Segment Start: WORKING DATA

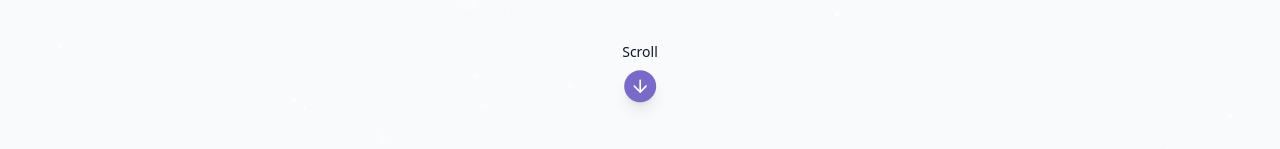
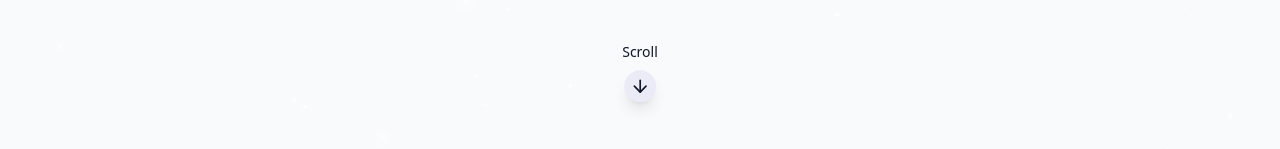
Before and after one commit to yazasyahreza/syahreza-porto, a React (Vite) app: page / in a window 1280 px wide. Shown: the part 651-800 px from the top of the page. Built offline with nearby package versions, Linux system fonts and the light colour scheme.

Commit message:
warna tombol scroll down

```diff
--- a/src/components/HeroSection.jsx
+++ b/src/components/HeroSection.jsx
@@ -48,9 +48,9 @@ export const HeroSection = () => {
         </span>{" "}
         <a href="#about">
           {" "}
-          <div className="flex items-center justify-center w-8 h-8 rounded-full bg-primary shadow-lg hover:scale-110 transition-transform duration-300">
+          <div className="flex items-center justify-center w-8 h-8 rounded-full bg-primary/10 shadow-lg hover:scale-110 transition-transform duration-300">
             {" "}
-            <ArrowDown className="h-5 w-5 text-white" />{" "}
+            <ArrowDown size={20} />{" "}
           </div>{" "}
         </a>{" "}
       </div>{" "}
```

Segment End: WORKING DATA

• _TASK OBJECTIVE_: Output the entries exactly as they appear, with no pictures included.

• _TASK ANSWER_:
Before and after one commit to yazasyahreza/syahreza-porto, a React (Vite) app: page / in a window 1280 px wide. Shown: the part 651-800 px from the top of the page. Built offline with nearby package versions, Linux system fonts and the light colour scheme.

Commit message:
warna tombol scroll down

```diff
--- a/src/components/HeroSection.jsx
+++ b/src/components/HeroSection.jsx
@@ -48,9 +48,9 @@ export const HeroSection = () => {
         </span>{" "}
         <a href="#about">
           {" "}
-          <div className="flex items-center justify-center w-8 h-8 rounded-full bg-primary shadow-lg hover:scale-110 transition-transform duration-300">
+          <div className="flex items-center justify-center w-8 h-8 rounded-full bg-primary/10 shadow-lg hover:scale-110 transition-transform duration-300">
             {" "}
-            <ArrowDown className="h-5 w-5 text-white" />{" "}
+            <ArrowDown size={20} />{" "}
           </div>{" "}
         </a>{" "}
       </div>{" "}
```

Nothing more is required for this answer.